Material for the task:
━━━━━━━━━━

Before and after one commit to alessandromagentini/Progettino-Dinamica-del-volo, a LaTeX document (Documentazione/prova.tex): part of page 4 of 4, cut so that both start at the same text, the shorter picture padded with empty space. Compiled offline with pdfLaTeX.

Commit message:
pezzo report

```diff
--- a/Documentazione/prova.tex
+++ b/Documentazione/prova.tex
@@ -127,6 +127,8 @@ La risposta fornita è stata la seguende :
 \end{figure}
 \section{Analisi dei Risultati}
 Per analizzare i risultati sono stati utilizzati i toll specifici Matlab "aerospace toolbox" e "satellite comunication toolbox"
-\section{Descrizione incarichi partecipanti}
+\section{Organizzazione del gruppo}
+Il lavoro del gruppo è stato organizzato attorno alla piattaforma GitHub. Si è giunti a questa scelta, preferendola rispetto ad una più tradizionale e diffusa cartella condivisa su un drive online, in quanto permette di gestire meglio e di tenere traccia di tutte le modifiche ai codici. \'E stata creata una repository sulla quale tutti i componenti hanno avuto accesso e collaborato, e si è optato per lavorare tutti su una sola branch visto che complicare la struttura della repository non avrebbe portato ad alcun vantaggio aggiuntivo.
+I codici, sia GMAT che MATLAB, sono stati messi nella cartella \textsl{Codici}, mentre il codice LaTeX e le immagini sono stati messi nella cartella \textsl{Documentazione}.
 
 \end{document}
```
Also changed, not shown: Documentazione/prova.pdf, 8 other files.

━━━━━━━━━━

Exercise requirements: Please return every line of the data, unaltered.

Reply:
Before and after one commit to alessandromagentini/Progettino-Dinamica-del-volo, a LaTeX document (Documentazione/prova.tex): part of page 4 of 4, cut so that both start at the same text, the shorter picture padded with empty space. Compiled offline with pdfLaTeX.

Commit message:
pezzo report

```diff
--- a/Documentazione/prova.tex
+++ b/Documentazione/prova.tex
@@ -127,6 +127,8 @@ La risposta fornita è stata la seguende :
 \end{figure}
 \section{Analisi dei Risultati}
 Per analizzare i risultati sono stati utilizzati i toll specifici Matlab "aerospace toolbox" e "satellite comunication toolbox"
-\section{Descrizione incarichi partecipanti}
+\section{Organizzazione del gruppo}
+Il lavoro del gruppo è stato organizzato attorno alla piattaforma GitHub. Si è giunti a questa scelta, preferendola rispetto ad una più tradizionale e diffusa cartella condivisa su un drive online, in quanto permette di gestire meglio e di tenere traccia di tutte le modifiche ai codici. \'E stata creata una repository sulla quale tutti i componenti hanno avuto accesso e collaborato, e si è optato per lavorare tutti su una sola branch visto che complicare la struttura della repository non avrebbe portato ad alcun vantaggio aggiuntivo.
+I codici, sia GMAT che MATLAB, sono stati messi nella cartella \textsl{Codici}, mentre il codice LaTeX e le immagini sono stati messi nella cartella \textsl{Documentazione}.
 
 \end{document}
```
Also changed, not shown: Documentazione/prova.pdf, 8 other files.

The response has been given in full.